'''

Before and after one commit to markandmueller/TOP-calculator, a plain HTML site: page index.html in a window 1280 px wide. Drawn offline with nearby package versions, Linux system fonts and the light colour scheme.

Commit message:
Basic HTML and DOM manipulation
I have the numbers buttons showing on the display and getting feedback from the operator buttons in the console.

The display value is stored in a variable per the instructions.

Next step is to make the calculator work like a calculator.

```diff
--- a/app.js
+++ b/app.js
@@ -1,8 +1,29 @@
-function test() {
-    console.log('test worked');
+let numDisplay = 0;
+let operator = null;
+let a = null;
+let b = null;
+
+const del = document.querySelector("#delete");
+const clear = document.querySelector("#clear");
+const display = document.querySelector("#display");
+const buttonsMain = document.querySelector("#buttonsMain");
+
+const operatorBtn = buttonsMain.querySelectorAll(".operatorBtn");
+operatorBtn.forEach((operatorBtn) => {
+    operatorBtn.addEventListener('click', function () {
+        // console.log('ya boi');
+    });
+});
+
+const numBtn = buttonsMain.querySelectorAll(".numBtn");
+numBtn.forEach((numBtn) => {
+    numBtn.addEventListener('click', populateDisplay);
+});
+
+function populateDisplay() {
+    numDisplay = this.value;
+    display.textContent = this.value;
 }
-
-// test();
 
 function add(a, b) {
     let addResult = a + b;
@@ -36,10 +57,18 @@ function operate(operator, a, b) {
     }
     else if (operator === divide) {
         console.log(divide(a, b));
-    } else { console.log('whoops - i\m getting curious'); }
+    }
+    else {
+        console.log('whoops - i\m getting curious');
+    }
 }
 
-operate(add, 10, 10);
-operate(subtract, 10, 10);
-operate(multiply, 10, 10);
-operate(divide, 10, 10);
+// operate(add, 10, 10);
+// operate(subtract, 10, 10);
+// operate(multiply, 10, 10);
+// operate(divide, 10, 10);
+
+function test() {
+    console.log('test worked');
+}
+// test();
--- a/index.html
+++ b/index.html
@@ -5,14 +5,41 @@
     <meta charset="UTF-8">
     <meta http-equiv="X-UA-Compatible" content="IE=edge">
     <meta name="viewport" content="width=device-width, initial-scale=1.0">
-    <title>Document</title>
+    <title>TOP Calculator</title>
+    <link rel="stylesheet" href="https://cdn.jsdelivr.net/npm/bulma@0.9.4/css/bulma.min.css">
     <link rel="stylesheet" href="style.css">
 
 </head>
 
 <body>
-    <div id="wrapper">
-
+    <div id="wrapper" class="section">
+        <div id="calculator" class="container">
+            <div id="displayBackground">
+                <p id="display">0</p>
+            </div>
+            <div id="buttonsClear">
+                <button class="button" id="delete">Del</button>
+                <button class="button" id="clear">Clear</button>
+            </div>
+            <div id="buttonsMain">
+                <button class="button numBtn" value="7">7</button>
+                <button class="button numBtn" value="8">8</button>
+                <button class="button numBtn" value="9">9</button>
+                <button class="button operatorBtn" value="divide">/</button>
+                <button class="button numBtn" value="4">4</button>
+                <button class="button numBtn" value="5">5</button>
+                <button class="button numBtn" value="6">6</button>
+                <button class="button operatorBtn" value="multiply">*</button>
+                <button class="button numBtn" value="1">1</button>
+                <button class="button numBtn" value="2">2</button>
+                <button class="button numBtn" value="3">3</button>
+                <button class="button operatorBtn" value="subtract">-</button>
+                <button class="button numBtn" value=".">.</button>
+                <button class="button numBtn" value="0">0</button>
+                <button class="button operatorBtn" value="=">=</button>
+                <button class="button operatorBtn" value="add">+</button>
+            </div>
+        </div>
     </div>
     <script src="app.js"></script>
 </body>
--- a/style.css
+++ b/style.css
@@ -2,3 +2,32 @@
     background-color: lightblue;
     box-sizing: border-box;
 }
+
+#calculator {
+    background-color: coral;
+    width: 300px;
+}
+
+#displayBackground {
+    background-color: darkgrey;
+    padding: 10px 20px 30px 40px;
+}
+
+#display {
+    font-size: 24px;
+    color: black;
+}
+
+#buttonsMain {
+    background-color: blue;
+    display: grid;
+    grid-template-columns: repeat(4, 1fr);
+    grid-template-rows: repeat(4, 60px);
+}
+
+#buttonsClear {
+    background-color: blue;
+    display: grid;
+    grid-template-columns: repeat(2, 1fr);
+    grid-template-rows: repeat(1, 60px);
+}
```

'''

* **Your assignment**: What do the records say? Quote them all exactly.

* **Response to the task**:
Before and after one commit to markandmueller/TOP-calculator, a plain HTML site: page index.html in a window 1280 px wide. Drawn offline with nearby package versions, Linux system fonts and the light colour scheme.

Commit message:
Basic HTML and DOM manipulation
I have the numbers buttons showing on the display and getting feedback from the operator buttons in the console.

The display value is stored in a variable per the instructions.

Next step is to make the calculator work like a calculator.

```diff
--- a/app.js
+++ b/app.js
@@ -1,8 +1,29 @@
-function test() {
-    console.log('test worked');
+let numDisplay = 0;
+let operator = null;
+let a = null;
+let b = null;
+
+const del = document.querySelector("#delete");
+const clear = document.querySelector("#clear");
+const display = document.querySelector("#display");
+const buttonsMain = document.querySelector("#buttonsMain");
+
+const operatorBtn = buttonsMain.querySelectorAll(".operatorBtn");
+operatorBtn.forEach((operatorBtn) => {
+    operatorBtn.addEventListener('click', function () {
+        // console.log('ya boi');
+    });
+});
+
+const numBtn = buttonsMain.querySelectorAll(".numBtn");
+numBtn.forEach((numBtn) => {
+    numBtn.addEventListener('click', populateDisplay);
+});
+
+function populateDisplay() {
+    numDisplay = this.value;
+    display.textContent = this.value;
 }
-
-// test();
 
 function add(a, b) {
     let addResult = a + b;
@@ -36,10 +57,18 @@ function operate(operator, a, b) {
     }
     else if (operator === divide) {
         console.log(divide(a, b));
-    } else { console.log('whoops - i\m getting curious'); }
+    }
+    else {
+        console.log('whoops - i\m getting curious');
+    }
 }
 
-operate(add, 10, 10);
-operate(subtract, 10, 10);
-operate(multiply, 10, 10);
-operate(divide, 10, 10);
+// operate(add, 10, 10);
+// operate(subtract, 10, 10);
+// operate(multiply, 10, 10);
+// operate(divide, 10, 10);
+
+function test() {
+    console.log('test worked');
+}
+// test();
--- a/index.html
+++ b/index.html
@@ -5,14 +5,41 @@
     <meta charset="UTF-8">
     <meta http-equiv="X-UA-Compatible" content="IE=edge">
     <meta name="viewport" content="width=device-width, initial-scale=1.0">
-    <title>Document</title>
+    <title>TOP Calculator</title>
+    <link rel="stylesheet" href="https://cdn.jsdelivr.net/npm/bulma@0.9.4/css/bulma.min.css">
     <link rel="stylesheet" href="style.css">
 
 </head>
 
 <body>
-    <div id="wrapper">
-
+    <div id="wrapper" class="section">
+        <div id="calculator" class="container">
+            <div id="displayBackground">
+                <p id="display">0</p>
+            </div>
+            <div id="buttonsClear">
+                <button class="button" id="delete">Del</button>
+                <button class="button" id="clear">Clear</button>
+            </div>
+            <div id="buttonsMain">
+                <button class="button numBtn" value="7">7</button>
+                <button class="button numBtn" value="8">8</button>
+                <button class="button numBtn" value="9">9</button>
+                <button class="button operatorBtn" value="divide">/</button>
+                <button class="button numBtn" value="4">4</button>
+                <button class="button numBtn" value="5">5</button>
+                <button class="button numBtn" value="6">6</button>
+                <button class="button operatorBtn" value="multiply">*</button>
+                <button class="button numBtn" value="1">1</button>
+                <button class="button numBtn" value="2">2</button>
+                <button class="button numBtn" value="3">3</button>
+                <button class="button operatorBtn" value="subtract">-</button>
+                <button class="button numBtn" value=".">.</button>
+                <button class="button numBtn" value="0">0</button>
+                <button class="button operatorBtn" value="=">=</button>
+                <button class="button operatorBtn" value="add">+</button>
+            </div>
+        </div>
     </div>
     <script src="app.js"></script>
 </body>
--- a/style.css
+++ b/style.css
@@ -2,3 +2,32 @@
     background-color: lightblue;
     box-sizing: border-box;
 }
+
+#calculator {
+    background-color: coral;
+    width: 300px;
+}
+
+#displayBackground {
+    background-color: darkgrey;
+    padding: 10px 20px 30px 40px;
+}
+
+#display {
+    font-size: 24px;
+    color: black;
+}
+
+#buttonsMain {
+    background-color: blue;
+    display: grid;
+    grid-template-columns: repeat(4, 1fr);
+    grid-template-rows: repeat(4, 60px);
+}
+
+#buttonsClear {
+    background-color: blue;
+    display: grid;
+    grid-template-columns: repeat(2, 1fr);
+    grid-template-rows: repeat(1, 60px);
+}
```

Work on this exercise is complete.